Supplied entries
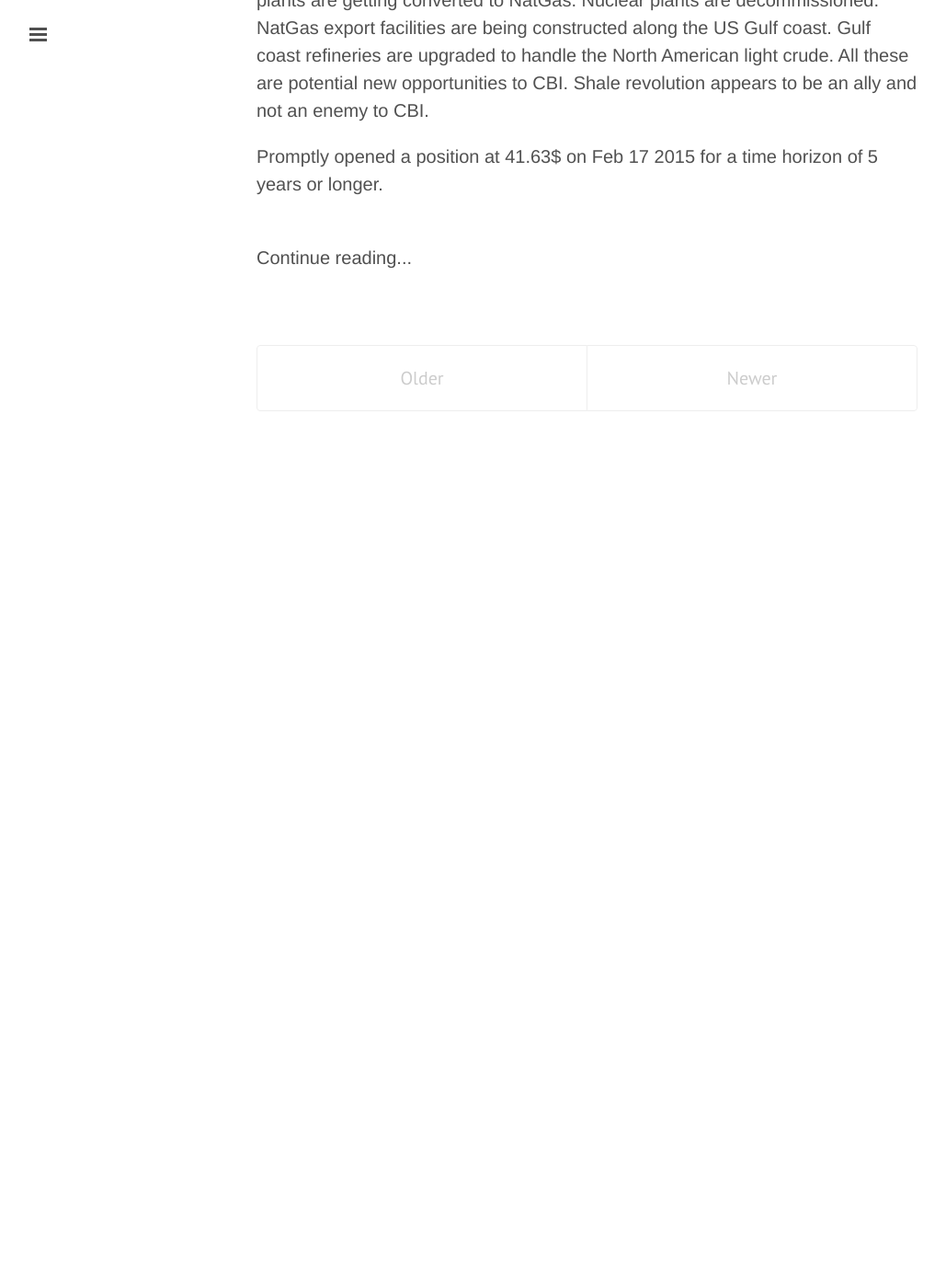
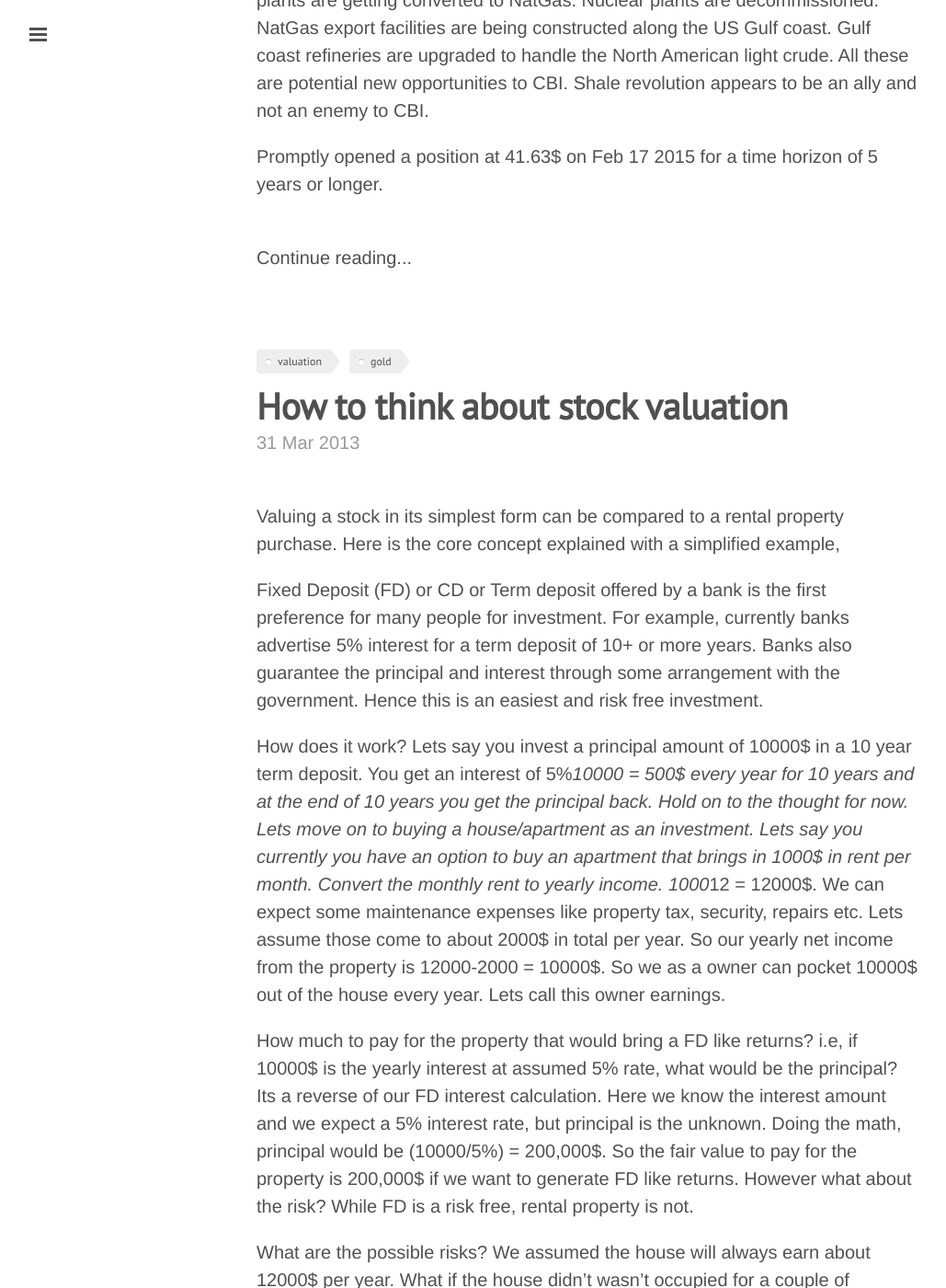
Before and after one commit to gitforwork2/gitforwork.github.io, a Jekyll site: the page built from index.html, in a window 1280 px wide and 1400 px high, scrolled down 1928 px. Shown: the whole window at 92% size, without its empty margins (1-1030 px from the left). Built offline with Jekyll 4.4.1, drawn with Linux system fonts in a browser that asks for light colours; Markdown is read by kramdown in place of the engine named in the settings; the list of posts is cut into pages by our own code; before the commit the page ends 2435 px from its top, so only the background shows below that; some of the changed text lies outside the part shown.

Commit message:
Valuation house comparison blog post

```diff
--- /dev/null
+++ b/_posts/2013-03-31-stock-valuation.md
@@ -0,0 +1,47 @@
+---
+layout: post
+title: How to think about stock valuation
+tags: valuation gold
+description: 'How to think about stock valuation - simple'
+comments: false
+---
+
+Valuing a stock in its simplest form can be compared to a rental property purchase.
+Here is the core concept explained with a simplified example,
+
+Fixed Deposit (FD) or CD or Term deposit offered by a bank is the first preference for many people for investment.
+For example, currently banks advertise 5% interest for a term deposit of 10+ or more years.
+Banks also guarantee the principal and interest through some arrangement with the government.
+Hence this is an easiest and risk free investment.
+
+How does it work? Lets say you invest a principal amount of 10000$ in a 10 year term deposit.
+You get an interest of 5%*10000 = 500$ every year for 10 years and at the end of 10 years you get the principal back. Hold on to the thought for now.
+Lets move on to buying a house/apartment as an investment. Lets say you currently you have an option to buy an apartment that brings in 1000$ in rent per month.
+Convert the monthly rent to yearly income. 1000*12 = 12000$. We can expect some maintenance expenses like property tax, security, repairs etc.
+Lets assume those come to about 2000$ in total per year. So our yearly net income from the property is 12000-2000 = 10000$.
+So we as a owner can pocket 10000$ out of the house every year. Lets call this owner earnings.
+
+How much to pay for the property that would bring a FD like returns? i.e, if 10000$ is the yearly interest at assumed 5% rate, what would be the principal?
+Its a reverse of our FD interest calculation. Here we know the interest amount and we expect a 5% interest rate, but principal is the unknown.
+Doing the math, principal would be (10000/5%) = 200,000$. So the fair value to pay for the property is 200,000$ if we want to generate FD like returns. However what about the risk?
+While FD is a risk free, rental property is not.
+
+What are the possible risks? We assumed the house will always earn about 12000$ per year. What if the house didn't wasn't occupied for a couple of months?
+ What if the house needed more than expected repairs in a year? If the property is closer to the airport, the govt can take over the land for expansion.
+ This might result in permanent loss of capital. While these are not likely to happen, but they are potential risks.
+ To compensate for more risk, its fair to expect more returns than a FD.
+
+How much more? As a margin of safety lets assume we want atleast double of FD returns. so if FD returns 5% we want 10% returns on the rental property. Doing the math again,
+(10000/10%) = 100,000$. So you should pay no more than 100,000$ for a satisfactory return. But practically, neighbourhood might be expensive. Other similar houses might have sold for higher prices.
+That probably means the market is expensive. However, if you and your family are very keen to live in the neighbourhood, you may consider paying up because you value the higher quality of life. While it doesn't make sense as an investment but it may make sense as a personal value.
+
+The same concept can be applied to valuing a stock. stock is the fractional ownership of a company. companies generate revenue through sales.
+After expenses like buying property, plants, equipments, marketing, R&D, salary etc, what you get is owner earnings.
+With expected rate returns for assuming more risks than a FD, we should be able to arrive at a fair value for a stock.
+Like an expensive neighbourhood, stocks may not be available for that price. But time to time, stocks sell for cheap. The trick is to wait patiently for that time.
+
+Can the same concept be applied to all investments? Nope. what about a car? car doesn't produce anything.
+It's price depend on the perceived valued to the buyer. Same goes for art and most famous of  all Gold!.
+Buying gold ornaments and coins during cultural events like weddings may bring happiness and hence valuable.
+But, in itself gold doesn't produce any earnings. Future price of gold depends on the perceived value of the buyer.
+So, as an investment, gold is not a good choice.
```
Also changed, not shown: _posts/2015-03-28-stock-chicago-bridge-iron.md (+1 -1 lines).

Exercise directions
Scan the data for lines containing "risks" and copy all of them.

Expected answer
+What are the possible risks? We assumed the house will always earn about 12000$ per year. What if the house didn't wasn't occupied for a couple of months?
+ This might result in permanent loss of capital. While these are not likely to happen, but they are potential risks.
+With expected rate returns for assuming more risks than a FD, we should be able to arrive at a fair value for a stock.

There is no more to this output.